Change detection outputs

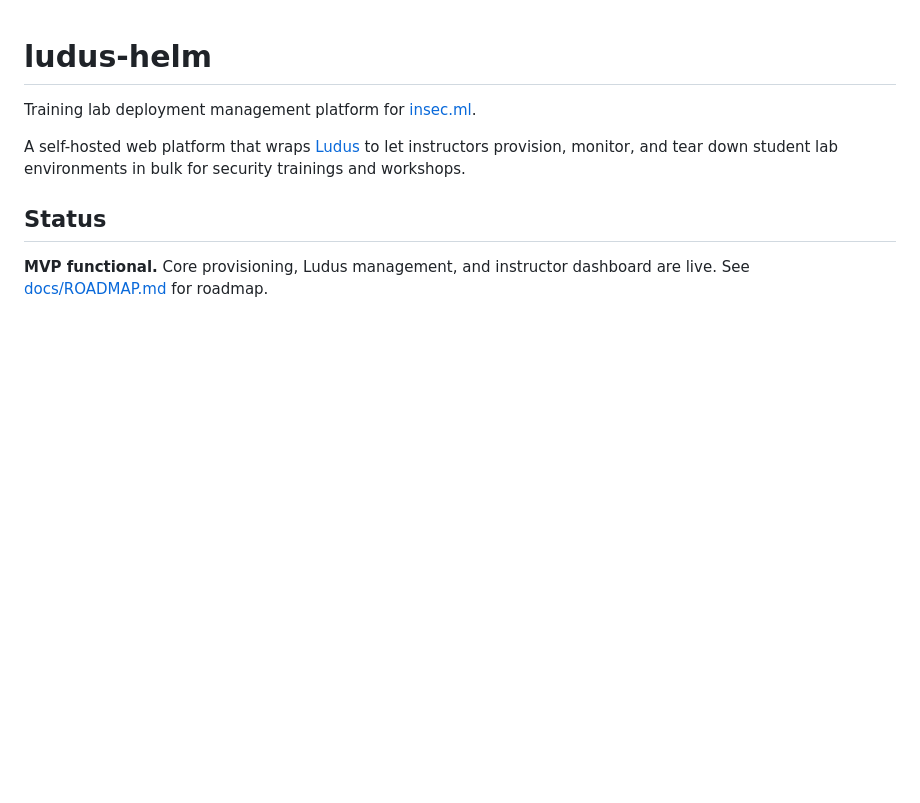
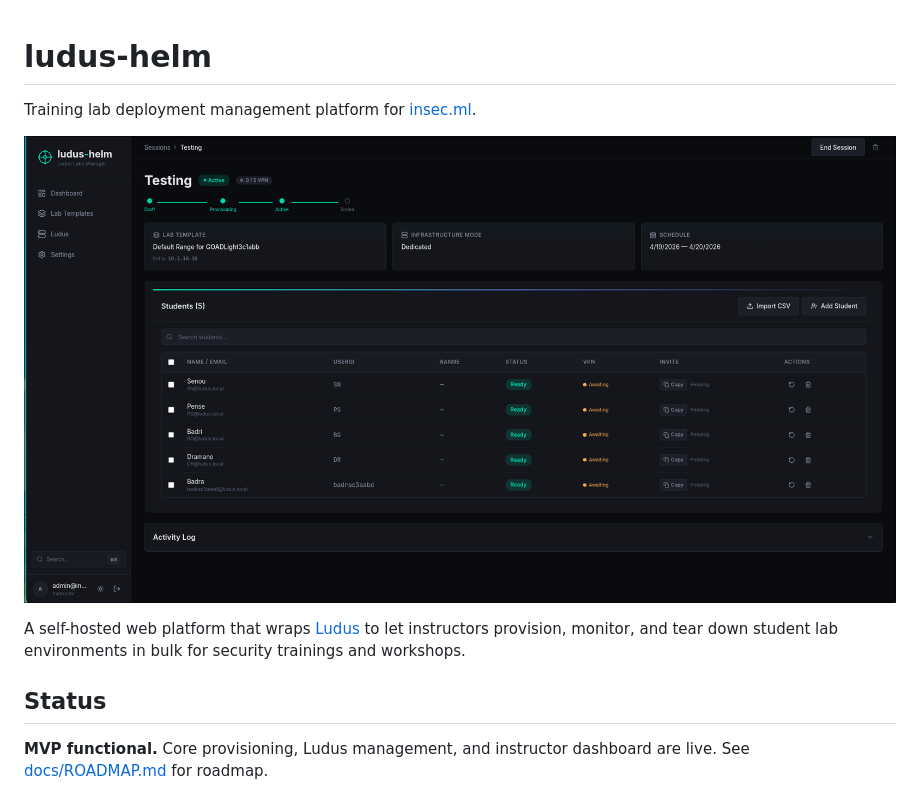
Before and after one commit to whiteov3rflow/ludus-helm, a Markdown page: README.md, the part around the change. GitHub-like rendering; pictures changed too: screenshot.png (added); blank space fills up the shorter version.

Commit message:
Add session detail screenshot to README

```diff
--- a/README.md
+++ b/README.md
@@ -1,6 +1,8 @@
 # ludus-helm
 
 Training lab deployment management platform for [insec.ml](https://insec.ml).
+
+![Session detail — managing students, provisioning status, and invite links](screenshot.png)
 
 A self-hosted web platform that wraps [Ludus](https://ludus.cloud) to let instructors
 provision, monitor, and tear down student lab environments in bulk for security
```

▶ _Your instructions_: Count up the lines in the entries that hold "ludus", and respond with that count and no other text.

▶ _Result for this exercise_: 3